— HOW TO COMPLETE THIS TASK —
Restate each of the lines below word for word and drop every picture.

TASK INPUT: Begin

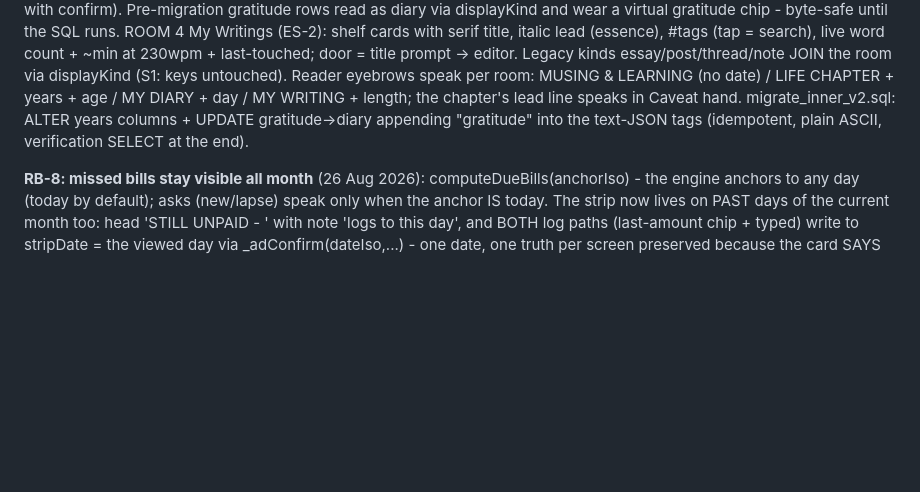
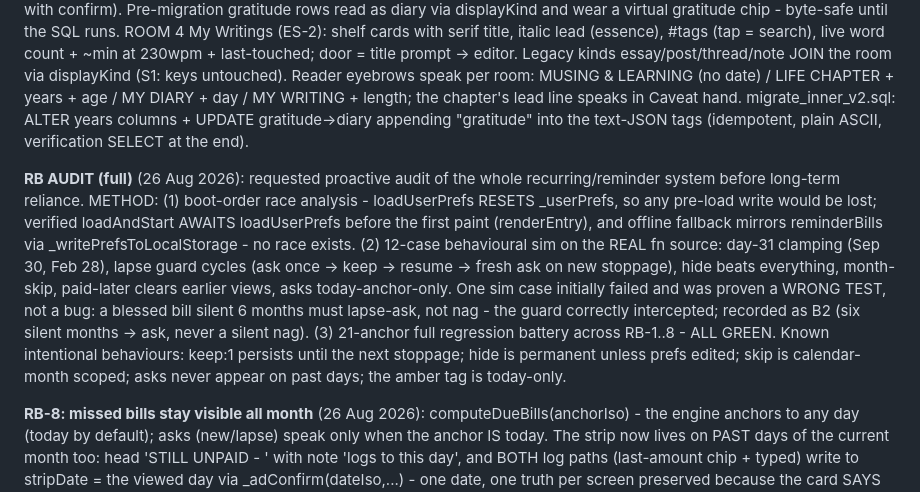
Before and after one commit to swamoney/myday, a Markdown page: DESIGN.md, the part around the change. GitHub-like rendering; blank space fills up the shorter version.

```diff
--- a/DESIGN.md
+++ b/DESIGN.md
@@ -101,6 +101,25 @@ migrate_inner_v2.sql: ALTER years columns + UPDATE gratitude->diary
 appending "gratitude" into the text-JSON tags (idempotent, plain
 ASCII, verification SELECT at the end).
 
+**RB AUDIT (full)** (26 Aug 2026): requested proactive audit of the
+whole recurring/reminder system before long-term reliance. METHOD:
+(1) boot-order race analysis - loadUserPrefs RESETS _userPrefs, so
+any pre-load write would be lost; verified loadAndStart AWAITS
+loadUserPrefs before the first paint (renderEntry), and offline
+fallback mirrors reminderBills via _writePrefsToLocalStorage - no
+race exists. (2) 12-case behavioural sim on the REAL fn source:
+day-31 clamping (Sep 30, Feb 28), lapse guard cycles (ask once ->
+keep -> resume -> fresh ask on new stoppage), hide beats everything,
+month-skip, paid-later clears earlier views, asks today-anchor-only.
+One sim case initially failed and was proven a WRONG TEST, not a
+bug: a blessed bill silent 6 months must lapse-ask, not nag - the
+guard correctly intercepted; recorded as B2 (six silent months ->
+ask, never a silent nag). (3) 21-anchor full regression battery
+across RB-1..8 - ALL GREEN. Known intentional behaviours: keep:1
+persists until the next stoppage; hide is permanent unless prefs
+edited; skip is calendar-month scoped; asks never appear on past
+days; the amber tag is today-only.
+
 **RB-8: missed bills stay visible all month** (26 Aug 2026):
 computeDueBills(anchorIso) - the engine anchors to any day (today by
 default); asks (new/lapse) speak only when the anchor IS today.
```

TASK INPUT: End

— EXERCISE OUTPUT —
Before and after one commit to swamoney/myday, a Markdown page: DESIGN.md, the part around the change. GitHub-like rendering; blank space fills up the shorter version.

```diff
--- a/DESIGN.md
+++ b/DESIGN.md
@@ -101,6 +101,25 @@ migrate_inner_v2.sql: ALTER years columns + UPDATE gratitude->diary
 appending "gratitude" into the text-JSON tags (idempotent, plain
 ASCII, verification SELECT at the end).
 
+**RB AUDIT (full)** (26 Aug 2026): requested proactive audit of the
+whole recurring/reminder system before long-term reliance. METHOD:
+(1) boot-order race analysis - loadUserPrefs RESETS _userPrefs, so
+any pre-load write would be lost; verified loadAndStart AWAITS
+loadUserPrefs before the first paint (renderEntry), and offline
+fallback mirrors reminderBills via _writePrefsToLocalStorage - no
+race exists. (2) 12-case behavioural sim on the REAL fn source:
+day-31 clamping (Sep 30, Feb 28), lapse guard cycles (ask once ->
+keep -> resume -> fresh ask on new stoppage), hide beats everything,
+month-skip, paid-later clears earlier views, asks today-anchor-only.
+One sim case initially failed and was proven a WRONG TEST, not a
+bug: a blessed bill silent 6 months must lapse-ask, not nag - the
+guard correctly intercepted; recorded as B2 (six silent months ->
+ask, never a silent nag). (3) 21-anchor full regression battery
+across RB-1..8 - ALL GREEN. Known intentional behaviours: keep:1
+persists until the next stoppage; hide is permanent unless prefs
+edited; skip is calendar-month scoped; asks never appear on past
+days; the amber tag is today-only.
+
 **RB-8: missed bills stay visible all month** (26 Aug 2026):
 computeDueBills(anchorIso) - the engine anchors to any day (today by
 default); asks (new/lapse) speak only when the anchor IS today.
```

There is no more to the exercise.